Scorpions found in this part of the country are rarely known to enter houses. If they are known to occur in the area then it is advisable to shake out boots and shoes left outside at night. Firewood should also be handled with care as scorpions, particularly bark scorpions, can sometimes use a wood pile for shelter. If walking at night then closed shoes or boots should be worn.
Scorpions can be observed at night and all species will glow under a UV light. The only exception is when a scorpion has just moulted. This phenomena can last for millions of years and can also sometimes be seen in fossilised scorpion specimens. Scorpions should not be taken from the wild. It is illegal to collect and keep them and few South African species will survive long due to their specialist habitat needs.
We still know relatively little about scorpions in southern Africa, and particularly in Overberg Renosterveld. However, we do know that habitat transformation such as that threatening these Critically Endangered ecosystems is one of the main threats facing scorpions and the creatures further up the food chain that depend on them for food.

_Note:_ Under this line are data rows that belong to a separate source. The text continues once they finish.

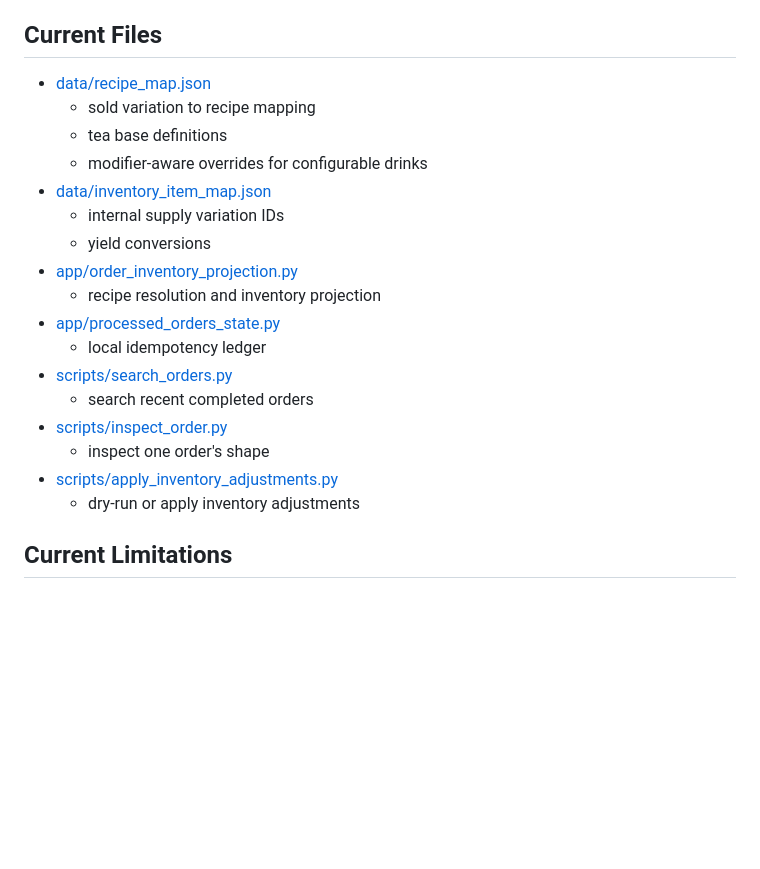
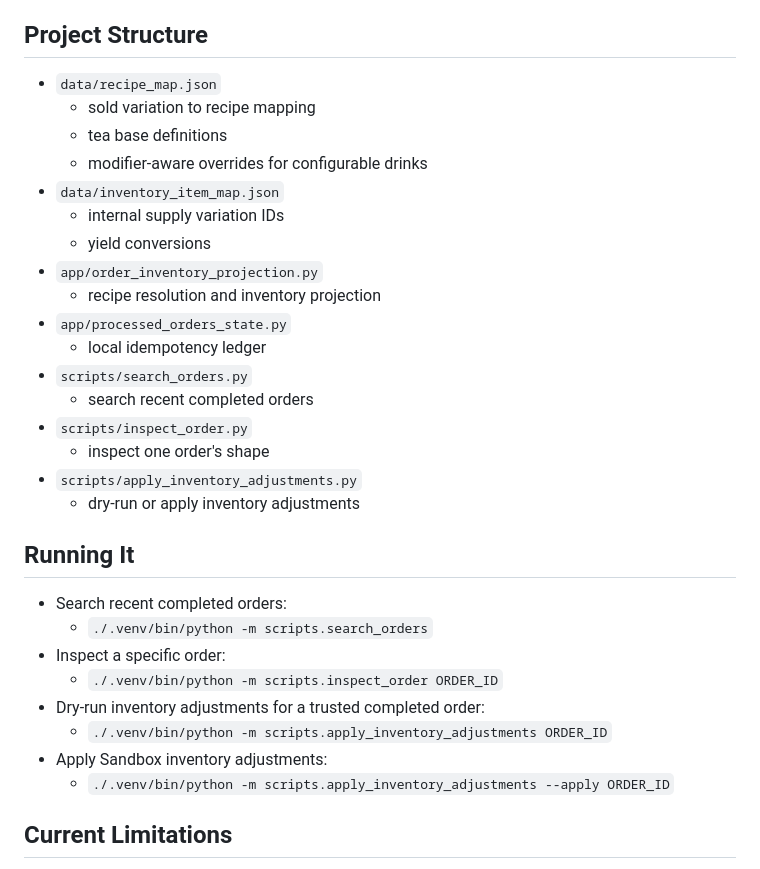
Before and after one commit to b1luu/mosa-tea-inventory-automation, a Markdown page: README.md, the part around the change. Rendered like a GitHub page; blank space fills up the shorter version.

```diff
--- a/README.md
+++ b/README.md
@@ -47,24 +47,34 @@ This is no longer centered on Square `sold_out` propagation.
 - Sandbox inventory adjustments now work through the Inventory API using positive quantities and `IN_STOCK -> WASTE`.
 - Local processed-order tracking prevents accidental reprocessing of the same completed order.
 
-## Current Files
-- [data/recipe_map.json](/Users/brandon/mini/data/recipe_map.json)
+## Project Structure
+- `data/recipe_map.json`
   - sold variation to recipe mapping
   - tea base definitions
   - modifier-aware overrides for configurable drinks
-- [data/inventory_item_map.json](/Users/brandon/mini/data/inventory_item_map.json)
+- `data/inventory_item_map.json`
   - internal supply variation IDs
   - yield conversions
-- [app/order_inventory_projection.py](/Users/brandon/mini/app/order_inventory_projection.py)
+- `app/order_inventory_projection.py`
   - recipe resolution and inventory projection
-- [app/processed_orders_state.py](/Users/brandon/mini/app/processed_orders_state.py)
+- `app/processed_orders_state.py`
   - local idempotency ledger
-- [scripts/search_orders.py](/Users/brandon/mini/scripts/search_orders.py)
+- `scripts/search_orders.py`
   - search recent completed orders
-- [scripts/inspect_order.py](/Users/brandon/mini/scripts/inspect_order.py)
+- `scripts/inspect_order.py`
   - inspect one order's shape
-- [scripts/apply_inventory_adjustments.py](/Users/brandon/mini/scripts/apply_inventory_adjustments.py)
+- `scripts/apply_inventory_adjustments.py`
   - dry-run or apply inventory adjustments
+
+## Running It
+- Search recent completed orders:
+  - `./.venv/bin/python -m scripts.search_orders`
+- Inspect a specific order:
+  - `./.venv/bin/python -m scripts.inspect_order ORDER_ID`
+- Dry-run inventory adjustments for a trusted completed order:
+  - `./.venv/bin/python -m scripts.apply_inventory_adjustments ORDER_ID`
+- Apply Sandbox inventory adjustments:
+  - `./.venv/bin/python -m scripts.apply_inventory_adjustments --apply ORDER_ID`
 
 ## Current Limitations
 - The mapping files are Sandbox-only right now.
```
Also changed, not shown: docs/architecture_notes.md (deleted, +0 -97 lines).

It is therefore important for the ORCT to continue its vital work in conserving Overberg Renosterveld ecosystems and all the wildlife large and small that calls them home.
If you would like to consider supporting the work of the Overberg Renosterveld Conservation Trust in conserving these biodiversity and critically endangered ecosystems, more information can be found here.
If you are interested in getting your scorpion observations (photographs) identified, consider joining the Facebook Group ‘Scorpions of Africa’.
Read more about the Poison Information Helpline here.
Curtis-Scott, O.E. Goulding, M. Helme, N. McMaster, R. Privett, S. Stirton, C. (2020) Field Guide to Renosterveld of the Overberg, Struik Nature, Cape Town, South Africa.
Leeming, J. (2019) Scorpions of Southern Africa, Struik Nature, Cape Town, South Africa.